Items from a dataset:
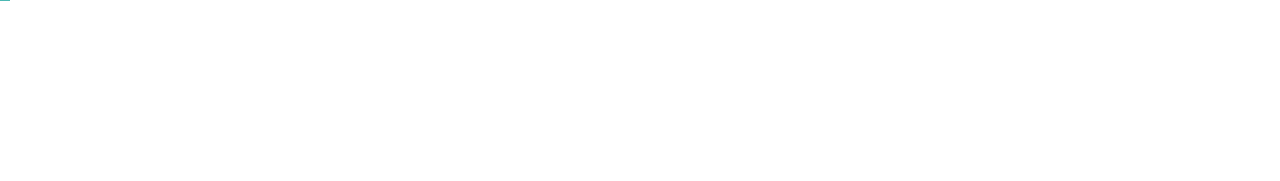
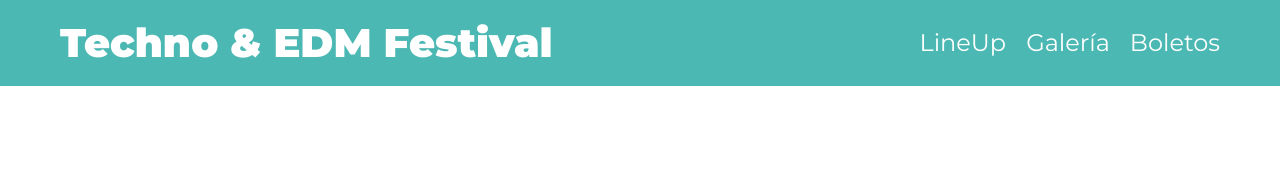
Before and after one commit to erickgasparg/festivalmusica, a website: page index.html in a window 1280 px wide. Drawn offline with Linux system fonts and the light colour scheme.

Commit message:
mixins  video 181
agregando mixins a header

```diff
--- a/src/scss/layout/_header.scss
+++ b/src/scss/layout/_header.scss
@@ -4,30 +4,11 @@
 .header {
     background-color: v.$verde;
 
-    @include m.telefono {
-        color: white;
-        width: 10px;
-        height: 1px;
-    }
-
-    @include m.tablet {
-        color: white;
-        width: 10px;
-        height: 1px;
-    }
-
-    @include m.desktop {
-        color: white;
-        width: 10px;
-        height: 1px;
-    }
-
-    @include m.desktopXL {
-        color: white;
-        width: 10px;
-        height: 1px;
-    }
-
+    // @include m.telefono {
+    //     color: white;
+    //     width: 10px;
+    //     height: 1px;
+    // }
     .contenido-header {
         padding: 2rem;
         display: flex;
```
Also changed, not shown: build/css/app.css.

• [Exercise]: The answer should hold every entry exactly as given and no pictures at all.

• [Solution below]:
Before and after one commit to erickgasparg/festivalmusica, a website: page index.html in a window 1280 px wide. Drawn offline with Linux system fonts and the light colour scheme.

Commit message:
mixins  video 181
agregando mixins a header

```diff
--- a/src/scss/layout/_header.scss
+++ b/src/scss/layout/_header.scss
@@ -4,30 +4,11 @@
 .header {
     background-color: v.$verde;
 
-    @include m.telefono {
-        color: white;
-        width: 10px;
-        height: 1px;
-    }
-
-    @include m.tablet {
-        color: white;
-        width: 10px;
-        height: 1px;
-    }
-
-    @include m.desktop {
-        color: white;
-        width: 10px;
-        height: 1px;
-    }
-
-    @include m.desktopXL {
-        color: white;
-        width: 10px;
-        height: 1px;
-    }
-
+    // @include m.telefono {
+    //     color: white;
+    //     width: 10px;
+    //     height: 1px;
+    // }
     .contenido-header {
         padding: 2rem;
         display: flex;
```
Also changed, not shown: build/css/app.css.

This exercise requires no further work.